By Jeramie Williams & Landon Blackhall
There’s plenty of poker to be played in just about every corner of the globe, and the PMA team are proud to bring you just a smidge of all the latest major results from beyond our shores in our latest edition of PMA Passport.
FRANCE: Bienvenue dans le grand moment!
Fabrice Bigot is now the toast of the French poker elite after winning the €1,100 No-Limit Hold’em WPT Prime Main Event held at Club Circus: the first WPT event held in Paris since 2020.
Bigot’s triumph earned him USD $194,390 (AUD $291,317), and he continued his impressive run by finishing in third place in the EPT Paris Main Event, won by Romania’s Razvan Belea. Belea’s victory was a lucrative one, as he received a staggering EUR €1,117,000 (AUD $1,898,086) in prize money.
Meanwhile, Steven Chidwick from England added another accomplishment to his poker career by winning the EPT Paris EUR €25,000 No-Limit Hold’em event. Chidwick emerged victorious over Adrian Mateos and received a prize of EUR €324,500 (AUD $562,435).
CAMBODIA: អូស្ត្រាលី ឈ្នះ ៤ (Australia wins four)
The WPT Prime Cambodia series at the Nagaworld Resort in Phnom Penh took on a big Aussie flavour, with Kiale Matthews winning the Player of the Festival award.
The Queenslander reached six final tables, including his win in the USD $2,200 No Limit Hold’em Short Deck High Roller to secure the trophy; in addition, Josh McCully claimed victory in the $2,200 No Limit Hold’em Mini High Roller Single Day Event, defeating WPT Ambassador and poker influencer Brad Owen in heads-up play, while Bert Perry took out the $3K High Roller in the closing stages.
But it was Reiji Kono from Japan who won the WPT Prime Cambodia Main Event, defeating a field of 1,011 entries to collect a career-best payout of USD $121,331, almost twice his previous biggest score.
INDIA: Reckon this one’s a ‘Goa’
The nation of India is fast becoming a formidable force in the poker world, with Mahesh Shayamsundar, Shardul Aramduhan, Deepankur Gupta, and Alok Birewar all winning titles at the WPT Prime Cambodia series, which comes as the WPT Prime India festival returns to the subcontinent for the first time since 2019.
The series – which will be at the Deltin Royale Casino in Goa from 12-18 April – is comprised of 23 tournaments, culminating in the INR ₹65,000 (AUD $1,180) buy-in.
This particular leg of the WPT Prime tour is unique in that it is hosted onboard a yacht which remains anchored in the Mandovi River, with patrons required to pay a tariff which includes a ferry service to and from the mainland.
NEW ZEALAND: Tomes brings it home
Gary Tomes has written himself into Kiwi poker folklore after winning this year’s Wellington Poker Championship Main Event.
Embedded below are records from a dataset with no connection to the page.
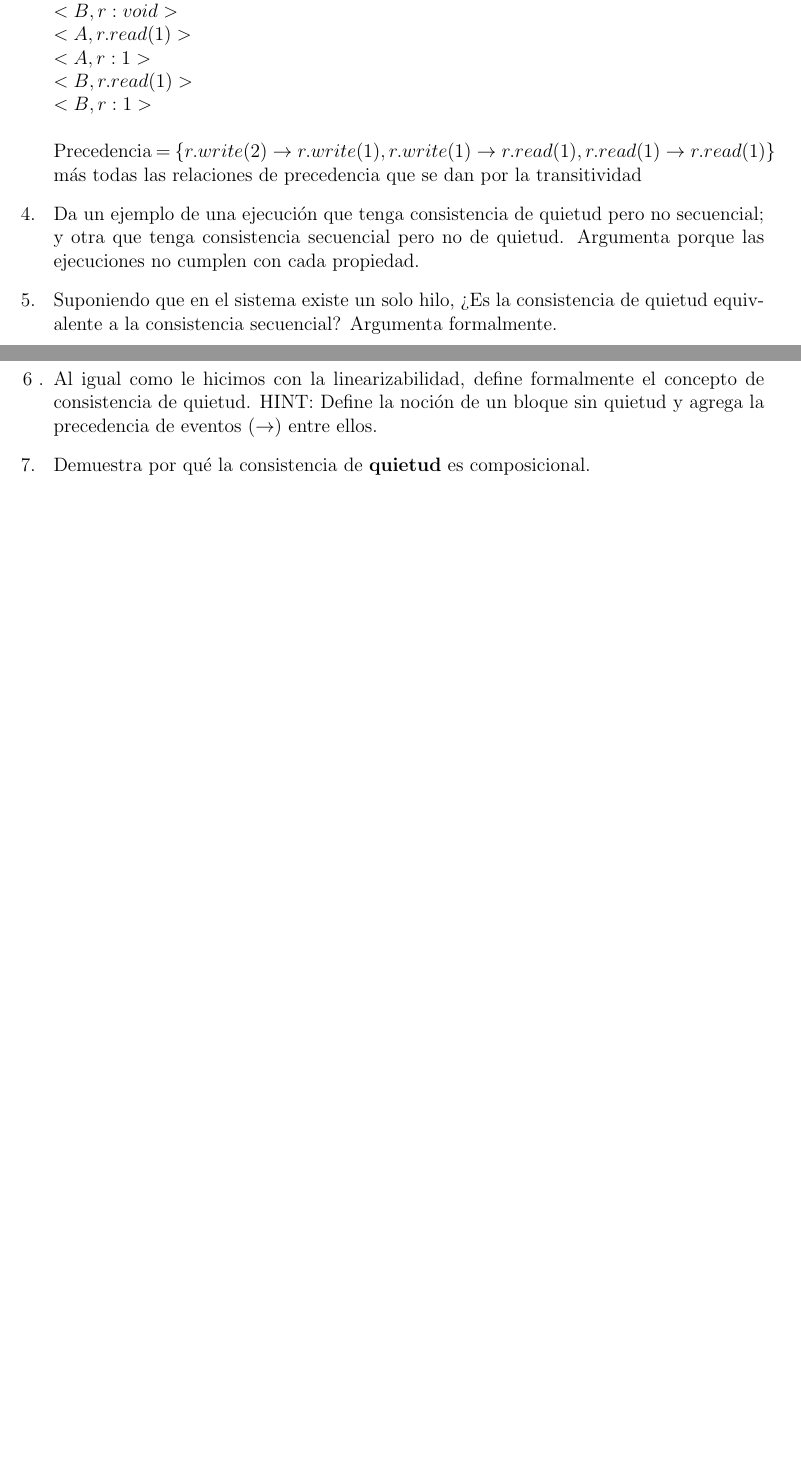
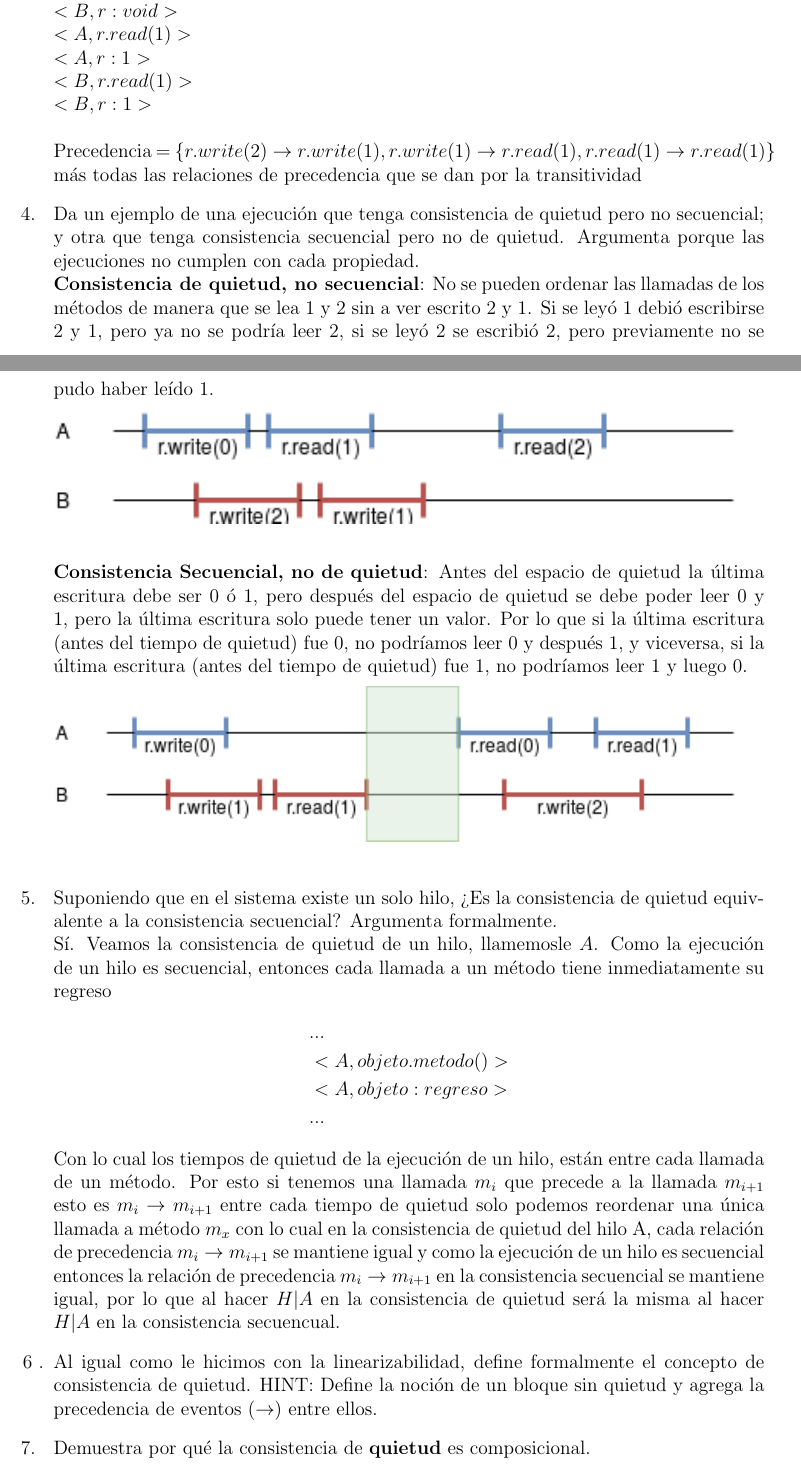
Before and after one commit to DamianRi/Computacion_Concurrente, a LaTeX problem sheet (Tareas/Tarea4/CCTarea4.tex): two parts of pages 4 and 5 of 5 before the commit and two parts of pages 4 and 5 of 6 after it, joined at a grey line, cut so that both start at the same text, the shorter picture padded with empty space. Compiled offline with pdfLaTeX.

Commit message:
Subiendo del ejercicio 1 al 5

```diff
--- a/Tareas/Tarea4/CCTarea4.tex
+++ b/Tareas/Tarea4/CCTarea4.tex
@@ -199,10 +199,27 @@ $\textbf{Historia 3b}\\
 $\\
 Precedencia = $\{ r.write(2) \rightarrow r.write(1), r.write(1) \rightarrow r.read(1), r.read(1) \rightarrow r.read(1)\}$ más todas las relaciones de precedencia que se dan por la transitividad
 
-\item[4. ] Da un ejemplo de una ejecución que tenga consistencia de quietud pero no secuencial; y otra que tenga consistencia secuencial pero no de quietud. Argumenta porque las ejecuciones no cumplen con cada propiedad.
+\item[4. ] Da un ejemplo de una ejecución que tenga consistencia de quietud pero no secuencial; y otra que tenga consistencia secuencial pero no de quietud. Argumenta porque las ejecuciones no cumplen con cada propiedad.\\
+$\textbf{Consistencia de quietud, no secuencial}$: No se pueden ordenar las llamadas de los métodos de manera que se lea 1 y 2 sin a ver escrito 2 y 1. Si se leyó 1 debió escribirse 2 y 1, pero ya no se podría leer 2, si se leyó 2 se escribió 2, pero previamente no se pudo haber leído 1.
+
+\includegraphics[width=0.9\textwidth]{4_1.png}\\
+
+$\textbf{Consistencia Secuencial, no de quietud}$: Antes del espacio de quietud la última escritura debe ser 0 ó 1, pero después del espacio de quietud se debe poder leer 0 y 1, pero la última escritura solo puede tener un valor. Por lo que si la última escritura (antes del tiempo de quietud) fue 0, no podríamos leer 0 y después 1, y viceversa, si la última escritura (antes del tiempo de quietud) fue 1, no podríamos leer 1 y luego 0.
+
+\includegraphics[width=0.9\textwidth]{4_2.png}\\
 
 \item[5. ] Suponiendo que en el sistema existe un solo hilo, ¿Es la consistencia de quietud
-equivalente a la consistencia secuencial? Argumenta formalmente.
+equivalente a la consistencia secuencial? Argumenta formalmente.\\
+Sí. Veamos la consistencia de quietud de un hilo, llamemosle $A$. Como la ejecución de un hilo es secuencial, entonces cada llamada a un método tiene inmediatamente su regreso
+\begin{equation*}
+\begin{split}
+&...\\
+&<A, objeto.metodo()> \\
+&<A, objeto:regreso>\\
+&...
+\end{split}
+\end{equation*}
+Con lo cual los tiempos de quietud de la ejecución de un hilo, están entre cada llamada de un método. Por esto si tenemos una llamada $m_i$ que precede a la llamada $m_{i+1}$ esto es $m_i \rightarrow m_{i+1}$ entre cada tiempo de quietud solo podemos reordenar una única llamada a método $m_x$ con lo cual en la consistencia de quietud del hilo A, cada relación de precedencia $m_i \rightarrow m_{i+1}$ se mantiene igual y como la ejecución de un hilo es secuencial entonces la relación de precedencia $m_i \rightarrow m_{i+1}$ en la consistencia secuencial se mantiene igual, por lo que al hacer $H|A$ en la consistencia de quietud será la misma al hacer $H|A$ en la consistencia secuencual.
 
 \item[6 .] Al igual como le hicimos con la linearizabilidad, define formalmente el concepto
 de consistencia de quietud. HINT: Define la noción de un bloque sin quietud y agrega la precedencia de eventos $(\rightarrow)$ entre ellos.
```
Also changed, not shown: Tareas/Tarea4/4_1.png (added), Tareas/Tarea4/4_2.png (added), Tareas/Tarea4/CCTarea4.pdf, 2 other files.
On a final table filled with local talent, which included 2016 WPC Main Event Champion Manu Luke, Tomes cashed out to the tune of NZD $44,000 (AUD $40,982) and the winner’s trophy.
Tomes also cashed in the NZD $600 buy-in Mystery Bounty, but it was Kevin Lee who took home the top prize, adding to his runner-up finish at the WPT Prime Gold Coast Mystery Bounty last month.
The WPC is also unique in that it is hosted at the Christchurch Casino, home of the New Zealand Poker Championships and a perennial favourite amongst Aussie poker stalwarts. No word at this stage, however, on when that series will return.
IRELAND: Irish Open worth a ‘craic’
And finally, the longest-running poker tournament in the world outside of Las Vegas is just around the corner, with Erin’s Aisle set to host the Irish Poker Open from 3-10 April at the Royal Dublin Society.
40 events are scheduled over the course of the seven-day series, leading up to the EUR €1,000,000 guaranteed Main Event; Steve O’Dwyer returns as defending champion, and the first to have won this event in a live setting after the previous two tournaments were hosted online during the COVID pandemic.
Since 1980, the Irish Open has grown into a mainstay on the European circuit, with over 60 countries represented at last year’s series alone. The inaugural tournament was won by Colette Doherty, who then became the first female player to participate in the WSOP before winning the Irish Open again in 1991.
There’s so much happening in our poker world – and you can read all about Australia’s rich and colourful poker history in Jon Stark’s new book, Poker World, available for purchase online or direct from any SA Poker venue.